In history we find frequent mention of those who have attained high position in the State, through no other virtue than superior attainments in the Art of Cookery. No title seemed too noble, or emoluments too vast, to mark the bestower's sense of the value of a favorite and successful cook. Laying aside his ladle, he has ruffled it with the noblest of the land. Royal dames have delighted to do him honor; while in the conclave of statesmen, or in the cabinet of sovereigns, he has been alike the accepted and well-approved confidant and adviser. In these more modern days, although we do not go to such extreme lengths in rewarding the professors of the culinary art, yet are we by no means insensible to its importance, or backward in our appreciation of its results.
To be an able and successful cook should be the aim of every prudent housekeeper, for we know of no surer mark of sloth or negligence than an ill-served table. For if incapacity and indifference be allowed to exist in the kitchen, need we be surprised to find it in the parlor. Nor need we remind our fair readers how often an ill-cooked dish is the source, not only of bitter mortification, but of domestic discord and unhappi-ness. And is it not also equally true that many of the mental and physical derangements of both mind and body are frequently to be traced directly to the careless and imperfect preparation of our daily food.
A would-be frugal housekeeper, actuated by the best motives, and really striving to "make both ends meet," is perplexed at her want of success, and is anxiously looking abroad for causes that she would find much nearer home. And what else is the reason but that, notwithstanding an expensive outlay in provision's, bad cooking spoils and renders uneatable a large proportion; and that which should have graced her table, and delighted the palates of her household, becomes fit for naught else than food for pigs, and is therefore consigned to the already overgorged swill tub. In how many of our households is not this notoriously the case? If thus the art of Cooking exercises so great an influence upon the health and happiness of the community, we are sure we need no longer dwell upon the importance, nor urge upon our readers the necessity of a closer study of this truly important branch of our domestic economy.

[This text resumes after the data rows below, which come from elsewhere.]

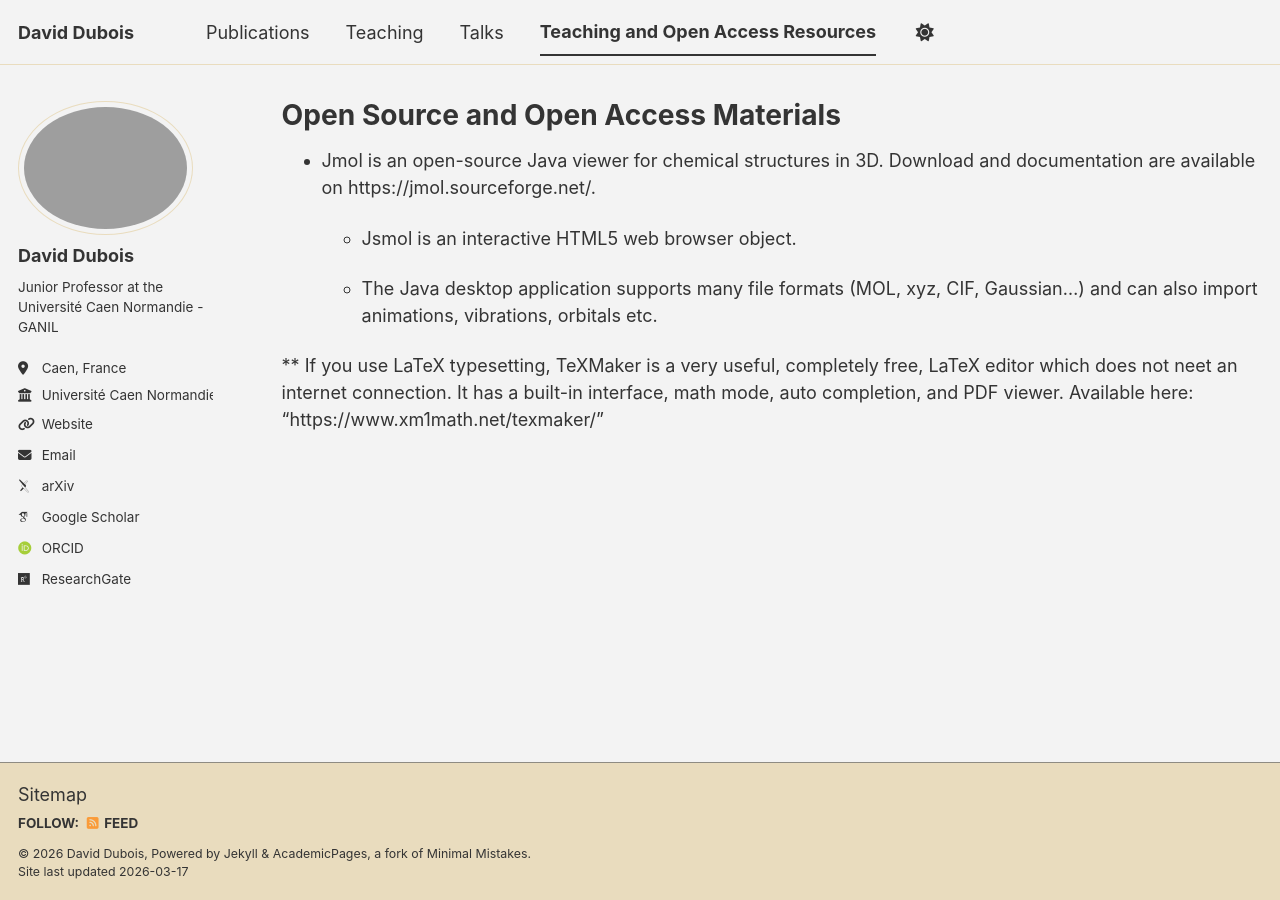
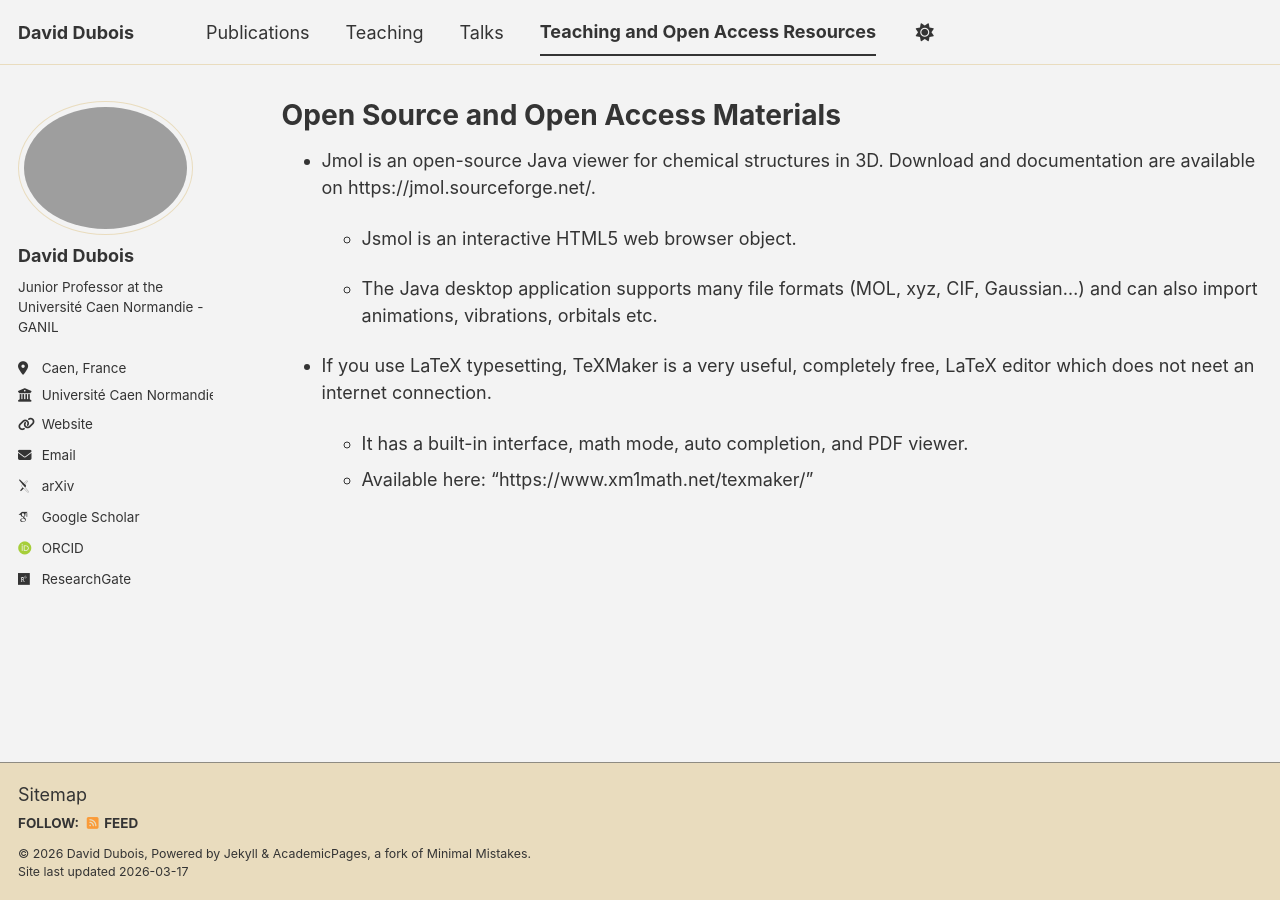
Before and after one commit to daviddubois5/daviddubois, a Jekyll site: the page built from _pages/cv.md, in a window 1280 px wide. Built offline with Jekyll 4.4.1, drawn with Linux system fonts in a browser that asks for light colours; some web fonts are replaced; a script bundle is joined from its source files by our own code; library files that are not in the unit come from our copies.

Commit message:
Update cv.md

```diff
--- a/_pages/cv.md
+++ b/_pages/cv.md
@@ -16,4 +16,6 @@
   * The Java desktop application supports many file formats (MOL, xyz, CIF, Gaussian...) and can also import animations, vibrations, orbitals etc.
 
 
-** If you use LaTeX typesetting, TeXMaker is a very useful, completely free, LaTeX editor which does not neet an internet connection.  It has a built-in interface, math mode, auto completion, and PDF viewer. Available here: "https://www.xm1math.net/texmaker/"
+* If you use LaTeX typesetting, TeXMaker is a very useful, completely free, LaTeX editor which does not neet an internet connection.
+  * It has a built-in interface, math mode, auto completion, and PDF viewer.
+  * Available here: "https://www.xm1math.net/texmaker/"
```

This volume is offered to the experienced housekeeper as well as to the young beginner, as a faithful and intelligent counsellor and guide, in whom they can place the fullest confidence, and whose directions they can unhesitatingly follow. Every recipe having been fully tested, is now presented to them as the result of actual individual experience. They will be found to be practical, clear and simple, readily understood and as easily followed. So precise are the directions on every page, that no novice, however unsophisticated, need be misled. Appended to each recipe is a summary of the different ingredients which it contains, with the exact proportions of each and the precise time necessary to dress the whole : thus showing at a glance its various requirements.

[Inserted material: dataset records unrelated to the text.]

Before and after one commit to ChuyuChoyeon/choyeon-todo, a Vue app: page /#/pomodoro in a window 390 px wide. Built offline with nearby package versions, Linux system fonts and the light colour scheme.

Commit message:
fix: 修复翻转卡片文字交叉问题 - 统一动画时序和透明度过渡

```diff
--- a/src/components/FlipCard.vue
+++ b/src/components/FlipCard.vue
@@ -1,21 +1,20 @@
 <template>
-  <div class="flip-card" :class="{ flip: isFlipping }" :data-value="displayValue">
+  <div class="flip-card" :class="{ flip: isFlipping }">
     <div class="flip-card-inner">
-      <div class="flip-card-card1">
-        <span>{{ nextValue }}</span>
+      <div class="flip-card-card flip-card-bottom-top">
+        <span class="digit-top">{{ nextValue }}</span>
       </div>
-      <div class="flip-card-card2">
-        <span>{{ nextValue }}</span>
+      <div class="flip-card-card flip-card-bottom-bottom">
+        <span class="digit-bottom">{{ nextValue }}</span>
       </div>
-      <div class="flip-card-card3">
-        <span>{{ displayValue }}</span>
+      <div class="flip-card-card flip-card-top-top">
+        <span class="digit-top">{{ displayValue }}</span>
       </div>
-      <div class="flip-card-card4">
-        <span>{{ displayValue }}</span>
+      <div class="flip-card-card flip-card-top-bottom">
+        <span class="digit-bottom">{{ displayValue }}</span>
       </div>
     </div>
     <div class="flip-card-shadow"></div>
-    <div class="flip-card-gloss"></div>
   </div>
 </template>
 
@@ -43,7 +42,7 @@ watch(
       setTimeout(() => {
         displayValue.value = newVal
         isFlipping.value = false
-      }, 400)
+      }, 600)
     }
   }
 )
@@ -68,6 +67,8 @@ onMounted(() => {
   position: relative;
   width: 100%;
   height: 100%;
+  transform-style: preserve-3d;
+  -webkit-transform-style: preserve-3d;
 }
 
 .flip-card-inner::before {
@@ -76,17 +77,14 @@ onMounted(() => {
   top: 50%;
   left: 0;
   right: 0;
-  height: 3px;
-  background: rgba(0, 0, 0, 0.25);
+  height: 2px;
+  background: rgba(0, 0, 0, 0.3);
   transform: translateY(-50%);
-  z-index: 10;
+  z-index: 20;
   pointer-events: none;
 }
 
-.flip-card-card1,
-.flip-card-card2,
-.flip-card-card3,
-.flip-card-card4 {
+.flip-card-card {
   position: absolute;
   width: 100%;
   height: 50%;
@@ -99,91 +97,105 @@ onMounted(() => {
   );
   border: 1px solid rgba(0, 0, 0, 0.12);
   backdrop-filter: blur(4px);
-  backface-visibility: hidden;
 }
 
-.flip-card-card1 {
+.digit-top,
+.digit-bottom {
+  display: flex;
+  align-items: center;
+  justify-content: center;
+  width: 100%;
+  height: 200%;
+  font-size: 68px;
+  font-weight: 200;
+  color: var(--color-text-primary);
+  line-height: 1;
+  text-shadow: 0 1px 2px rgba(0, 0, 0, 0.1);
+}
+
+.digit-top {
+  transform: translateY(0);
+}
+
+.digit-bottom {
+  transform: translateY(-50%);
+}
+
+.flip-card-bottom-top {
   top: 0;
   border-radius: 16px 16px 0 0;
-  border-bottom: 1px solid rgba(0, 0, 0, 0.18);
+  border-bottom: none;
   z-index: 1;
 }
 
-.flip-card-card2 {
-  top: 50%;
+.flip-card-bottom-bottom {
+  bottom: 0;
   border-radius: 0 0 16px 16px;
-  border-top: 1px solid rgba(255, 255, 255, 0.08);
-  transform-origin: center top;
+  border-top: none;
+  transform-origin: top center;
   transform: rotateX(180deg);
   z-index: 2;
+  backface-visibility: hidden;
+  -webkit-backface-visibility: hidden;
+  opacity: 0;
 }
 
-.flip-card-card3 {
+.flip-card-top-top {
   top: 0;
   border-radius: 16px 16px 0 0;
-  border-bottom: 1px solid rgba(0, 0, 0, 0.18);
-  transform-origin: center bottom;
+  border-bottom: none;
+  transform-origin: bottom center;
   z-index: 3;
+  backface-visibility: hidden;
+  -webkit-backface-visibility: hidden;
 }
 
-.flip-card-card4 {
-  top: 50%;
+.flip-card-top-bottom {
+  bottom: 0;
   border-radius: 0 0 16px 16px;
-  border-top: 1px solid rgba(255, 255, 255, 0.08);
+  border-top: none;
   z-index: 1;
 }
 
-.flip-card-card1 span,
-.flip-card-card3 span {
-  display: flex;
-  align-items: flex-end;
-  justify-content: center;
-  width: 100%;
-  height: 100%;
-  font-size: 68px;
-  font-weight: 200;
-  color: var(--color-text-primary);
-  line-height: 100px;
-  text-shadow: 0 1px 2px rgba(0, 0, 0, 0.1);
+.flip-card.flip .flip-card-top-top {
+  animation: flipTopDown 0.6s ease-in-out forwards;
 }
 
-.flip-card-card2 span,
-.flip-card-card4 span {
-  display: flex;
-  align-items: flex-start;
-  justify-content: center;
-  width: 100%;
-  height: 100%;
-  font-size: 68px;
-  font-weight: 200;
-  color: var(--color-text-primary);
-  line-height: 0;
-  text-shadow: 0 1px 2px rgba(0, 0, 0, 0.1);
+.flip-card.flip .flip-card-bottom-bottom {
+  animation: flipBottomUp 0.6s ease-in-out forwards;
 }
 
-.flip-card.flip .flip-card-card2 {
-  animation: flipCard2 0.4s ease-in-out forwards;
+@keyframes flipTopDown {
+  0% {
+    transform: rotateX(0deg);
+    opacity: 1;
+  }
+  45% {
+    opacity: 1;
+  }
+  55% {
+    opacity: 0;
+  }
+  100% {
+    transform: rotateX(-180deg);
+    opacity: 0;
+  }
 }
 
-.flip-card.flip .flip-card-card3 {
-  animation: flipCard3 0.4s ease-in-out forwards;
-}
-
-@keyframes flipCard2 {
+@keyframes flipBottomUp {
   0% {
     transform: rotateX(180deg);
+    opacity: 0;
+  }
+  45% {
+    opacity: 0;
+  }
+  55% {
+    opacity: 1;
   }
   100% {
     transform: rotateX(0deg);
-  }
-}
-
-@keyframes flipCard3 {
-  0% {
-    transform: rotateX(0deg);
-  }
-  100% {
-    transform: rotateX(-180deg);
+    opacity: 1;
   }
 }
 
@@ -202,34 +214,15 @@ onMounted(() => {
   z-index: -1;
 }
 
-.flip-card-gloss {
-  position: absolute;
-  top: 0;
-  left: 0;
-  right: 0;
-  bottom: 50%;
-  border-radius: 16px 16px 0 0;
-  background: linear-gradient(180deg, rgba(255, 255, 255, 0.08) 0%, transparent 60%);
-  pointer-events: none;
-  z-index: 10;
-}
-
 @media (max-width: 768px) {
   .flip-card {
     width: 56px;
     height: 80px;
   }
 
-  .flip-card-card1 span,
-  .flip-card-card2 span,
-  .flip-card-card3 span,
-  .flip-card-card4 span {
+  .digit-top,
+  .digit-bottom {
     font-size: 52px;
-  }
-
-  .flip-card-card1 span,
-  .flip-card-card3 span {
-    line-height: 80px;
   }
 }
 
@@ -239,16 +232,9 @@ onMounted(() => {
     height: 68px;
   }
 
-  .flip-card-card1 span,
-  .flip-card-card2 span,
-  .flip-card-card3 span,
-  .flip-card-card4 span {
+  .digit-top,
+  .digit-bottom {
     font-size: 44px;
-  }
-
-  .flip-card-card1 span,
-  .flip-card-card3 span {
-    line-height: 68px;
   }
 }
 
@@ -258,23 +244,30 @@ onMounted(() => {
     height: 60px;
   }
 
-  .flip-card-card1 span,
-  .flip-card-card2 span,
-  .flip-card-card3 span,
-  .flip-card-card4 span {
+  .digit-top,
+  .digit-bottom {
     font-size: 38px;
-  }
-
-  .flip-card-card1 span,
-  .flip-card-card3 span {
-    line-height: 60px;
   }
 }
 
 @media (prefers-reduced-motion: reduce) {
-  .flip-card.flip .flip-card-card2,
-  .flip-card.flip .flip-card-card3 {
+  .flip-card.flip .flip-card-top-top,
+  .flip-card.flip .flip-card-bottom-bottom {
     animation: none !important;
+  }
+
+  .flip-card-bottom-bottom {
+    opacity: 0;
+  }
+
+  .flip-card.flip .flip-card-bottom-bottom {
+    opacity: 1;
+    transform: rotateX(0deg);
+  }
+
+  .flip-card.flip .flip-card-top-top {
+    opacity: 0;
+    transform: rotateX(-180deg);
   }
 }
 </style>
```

The directions for boning poultry and game are entirely new, and also very exact; while those pages devoted to explaining the somewhat rare accomplishment of carving, and how to set out a table, will, we trust, be found equally acceptable and instructive to our readers.
To our country-women, then, throughout the land we dedicate this work in the fullest assurance that, in many households, it will become a valued and honored servant, always ready when needed, ever willing to advise; and whose counsels when faithfully followed will tend to add to the gratifications of many an American home.